Why is it important to see a doctor for potential hearing loss? Some causes of hearing loss are due to an underlying medical condition that may require medical treatment.
Invisible hearing aids may last as long as 5 years. If enjoying the latest technological advancements is important to you, you may wish to purchase a bundled hearing aid package that lets you upgrade every 18 months or so to a new pair.
CIC and IIC hearing aids can be prone to wax buildup. This can clog the speaker and inhibit sound quality. Cleaning your hearing aids often will help prolong their life, plus enhance their ability to help you hear optimally.
How you store your hearing aids can impact longevity. Make sure to store them in a dry, dust-free environment when they’re not in your ears.
If you live in a damp climate, your hearing aids may erode more quickly than they would in dryer areas.
Which type of hearing aid is most invisible?
When looking for an undetectable hearing aid, opt for one listed as invisible-in-canal or IIC. These types of hearing aids sit deep in the ear canal, making them invisible to those around you.
Can you shower with your hearing aids?
While most hearing aids are water-resistant and may survive if accidentally worn in the shower, it isn’t recommended to shower with your hearing aids.
How long does it take to get used to hearing aids?
Hearing aids can take a few days or weeks to get used to, but if they feel uncomfortable, you might need to readjust them. Discomfort can be a sign that you’ve inserted them incorrectly.
Can you wear just one hearing aid?
Yes, it’s possible to wear only one hearing aid. Many people experience single-sided hearing loss, so it’s not always necessary to wear two hearing aids.
Some devices are equipped with CROS tech. This allows people with poor hearing in one ear to hear sounds on their “good side.”

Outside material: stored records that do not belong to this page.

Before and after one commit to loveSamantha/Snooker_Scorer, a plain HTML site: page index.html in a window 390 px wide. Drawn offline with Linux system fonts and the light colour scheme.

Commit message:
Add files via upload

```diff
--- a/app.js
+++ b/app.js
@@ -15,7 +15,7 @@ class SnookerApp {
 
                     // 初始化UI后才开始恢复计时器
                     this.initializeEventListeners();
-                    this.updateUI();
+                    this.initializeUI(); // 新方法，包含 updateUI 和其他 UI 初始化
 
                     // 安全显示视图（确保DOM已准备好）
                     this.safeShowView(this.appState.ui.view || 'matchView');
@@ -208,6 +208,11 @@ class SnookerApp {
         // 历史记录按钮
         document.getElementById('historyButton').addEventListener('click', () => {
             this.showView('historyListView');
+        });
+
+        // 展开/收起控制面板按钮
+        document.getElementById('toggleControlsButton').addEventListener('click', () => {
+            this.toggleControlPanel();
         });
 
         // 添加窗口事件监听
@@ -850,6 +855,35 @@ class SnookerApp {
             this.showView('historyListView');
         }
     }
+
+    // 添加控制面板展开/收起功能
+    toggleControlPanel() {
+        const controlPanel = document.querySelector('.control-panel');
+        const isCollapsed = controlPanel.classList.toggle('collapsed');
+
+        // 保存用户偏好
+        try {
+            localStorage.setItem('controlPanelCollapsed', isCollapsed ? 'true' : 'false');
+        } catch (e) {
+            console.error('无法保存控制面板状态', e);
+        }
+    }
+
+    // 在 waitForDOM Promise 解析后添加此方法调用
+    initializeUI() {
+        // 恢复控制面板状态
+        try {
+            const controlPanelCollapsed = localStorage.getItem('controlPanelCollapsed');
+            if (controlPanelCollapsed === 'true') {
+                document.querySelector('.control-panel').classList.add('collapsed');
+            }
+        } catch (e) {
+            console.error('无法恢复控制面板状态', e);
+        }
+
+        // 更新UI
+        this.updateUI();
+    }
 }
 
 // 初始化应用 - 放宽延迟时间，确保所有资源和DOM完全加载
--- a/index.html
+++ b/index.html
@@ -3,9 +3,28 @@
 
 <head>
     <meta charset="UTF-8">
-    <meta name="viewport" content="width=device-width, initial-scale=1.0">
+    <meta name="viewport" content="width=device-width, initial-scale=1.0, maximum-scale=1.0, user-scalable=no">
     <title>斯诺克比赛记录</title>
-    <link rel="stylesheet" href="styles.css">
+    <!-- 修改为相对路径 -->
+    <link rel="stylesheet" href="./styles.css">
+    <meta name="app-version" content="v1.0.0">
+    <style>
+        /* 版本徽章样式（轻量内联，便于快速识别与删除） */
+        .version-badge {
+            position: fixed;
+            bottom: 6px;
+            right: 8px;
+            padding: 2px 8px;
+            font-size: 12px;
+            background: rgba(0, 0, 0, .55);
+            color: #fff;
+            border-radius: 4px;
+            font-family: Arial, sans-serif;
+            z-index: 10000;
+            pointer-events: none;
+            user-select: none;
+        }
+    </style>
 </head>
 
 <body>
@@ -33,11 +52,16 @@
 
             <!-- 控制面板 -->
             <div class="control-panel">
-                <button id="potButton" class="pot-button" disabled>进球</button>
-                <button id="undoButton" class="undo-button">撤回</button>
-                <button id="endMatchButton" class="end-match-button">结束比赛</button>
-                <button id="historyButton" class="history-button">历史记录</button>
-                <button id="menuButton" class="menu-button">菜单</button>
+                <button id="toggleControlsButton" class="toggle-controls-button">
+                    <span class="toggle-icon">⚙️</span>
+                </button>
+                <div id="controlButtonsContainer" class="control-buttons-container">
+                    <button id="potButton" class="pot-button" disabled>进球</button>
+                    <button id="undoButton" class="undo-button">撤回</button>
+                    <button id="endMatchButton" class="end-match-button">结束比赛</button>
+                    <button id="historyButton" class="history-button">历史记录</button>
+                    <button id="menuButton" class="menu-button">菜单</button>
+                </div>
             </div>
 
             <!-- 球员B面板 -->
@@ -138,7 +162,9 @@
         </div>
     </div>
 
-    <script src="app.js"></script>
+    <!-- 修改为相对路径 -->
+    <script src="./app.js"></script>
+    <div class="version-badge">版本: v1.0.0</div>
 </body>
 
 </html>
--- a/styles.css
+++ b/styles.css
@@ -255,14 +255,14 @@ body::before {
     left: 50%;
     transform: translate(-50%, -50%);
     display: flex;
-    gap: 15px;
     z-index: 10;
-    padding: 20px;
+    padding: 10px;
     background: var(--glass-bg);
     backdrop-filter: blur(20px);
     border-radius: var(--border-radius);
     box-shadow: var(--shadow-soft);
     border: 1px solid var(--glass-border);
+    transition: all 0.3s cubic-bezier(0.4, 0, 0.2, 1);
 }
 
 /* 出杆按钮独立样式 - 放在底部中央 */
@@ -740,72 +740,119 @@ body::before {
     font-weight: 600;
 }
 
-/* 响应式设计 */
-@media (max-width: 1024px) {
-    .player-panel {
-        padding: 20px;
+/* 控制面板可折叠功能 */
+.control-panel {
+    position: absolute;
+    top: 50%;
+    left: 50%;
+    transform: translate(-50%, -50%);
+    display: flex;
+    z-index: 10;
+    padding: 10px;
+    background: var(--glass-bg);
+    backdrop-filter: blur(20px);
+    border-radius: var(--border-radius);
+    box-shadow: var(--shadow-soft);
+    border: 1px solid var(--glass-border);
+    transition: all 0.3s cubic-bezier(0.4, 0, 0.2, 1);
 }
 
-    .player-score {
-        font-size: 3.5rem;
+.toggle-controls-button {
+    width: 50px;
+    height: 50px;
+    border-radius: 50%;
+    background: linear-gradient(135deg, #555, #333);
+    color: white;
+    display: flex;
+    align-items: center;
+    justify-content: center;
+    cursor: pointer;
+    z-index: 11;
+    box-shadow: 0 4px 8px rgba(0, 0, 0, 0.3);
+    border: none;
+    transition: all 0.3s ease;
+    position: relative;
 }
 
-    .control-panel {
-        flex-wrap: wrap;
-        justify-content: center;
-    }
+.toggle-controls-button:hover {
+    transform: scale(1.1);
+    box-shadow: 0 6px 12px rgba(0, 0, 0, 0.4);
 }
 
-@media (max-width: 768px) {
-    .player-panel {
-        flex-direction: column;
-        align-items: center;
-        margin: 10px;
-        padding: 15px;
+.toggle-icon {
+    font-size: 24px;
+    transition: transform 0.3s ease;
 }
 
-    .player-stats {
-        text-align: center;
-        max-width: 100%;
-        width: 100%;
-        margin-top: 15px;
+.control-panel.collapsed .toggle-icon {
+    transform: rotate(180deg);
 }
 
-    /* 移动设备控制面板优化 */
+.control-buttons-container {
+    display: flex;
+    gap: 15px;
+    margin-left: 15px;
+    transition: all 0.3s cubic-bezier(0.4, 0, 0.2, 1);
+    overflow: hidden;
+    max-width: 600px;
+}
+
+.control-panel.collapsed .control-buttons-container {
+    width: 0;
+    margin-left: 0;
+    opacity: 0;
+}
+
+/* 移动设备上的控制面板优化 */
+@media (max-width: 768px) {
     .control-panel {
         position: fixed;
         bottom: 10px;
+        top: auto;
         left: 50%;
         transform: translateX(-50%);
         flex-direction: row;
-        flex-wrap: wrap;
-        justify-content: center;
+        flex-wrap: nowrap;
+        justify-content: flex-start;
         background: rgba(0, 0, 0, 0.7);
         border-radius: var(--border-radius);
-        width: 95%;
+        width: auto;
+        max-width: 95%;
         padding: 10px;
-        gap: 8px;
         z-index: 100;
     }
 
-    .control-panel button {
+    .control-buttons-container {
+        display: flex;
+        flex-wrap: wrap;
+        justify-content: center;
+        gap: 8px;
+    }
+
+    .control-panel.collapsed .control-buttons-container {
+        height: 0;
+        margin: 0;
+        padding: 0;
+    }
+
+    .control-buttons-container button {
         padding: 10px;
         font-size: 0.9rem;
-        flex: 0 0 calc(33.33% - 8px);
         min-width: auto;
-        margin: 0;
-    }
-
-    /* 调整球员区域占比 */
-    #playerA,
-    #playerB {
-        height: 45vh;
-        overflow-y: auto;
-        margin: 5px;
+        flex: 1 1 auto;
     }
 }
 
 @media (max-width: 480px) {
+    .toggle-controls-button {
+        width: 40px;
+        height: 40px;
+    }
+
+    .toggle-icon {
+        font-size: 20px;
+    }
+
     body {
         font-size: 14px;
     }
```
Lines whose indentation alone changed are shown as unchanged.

Invisible hearing aids may be a good choice for people who have mild to moderate hearing loss. In addition to hearing loss level, the shape and size of your ear canal will help determine if invisible hearing aids are right for you. If not, there are other types that may be nearly as discreet.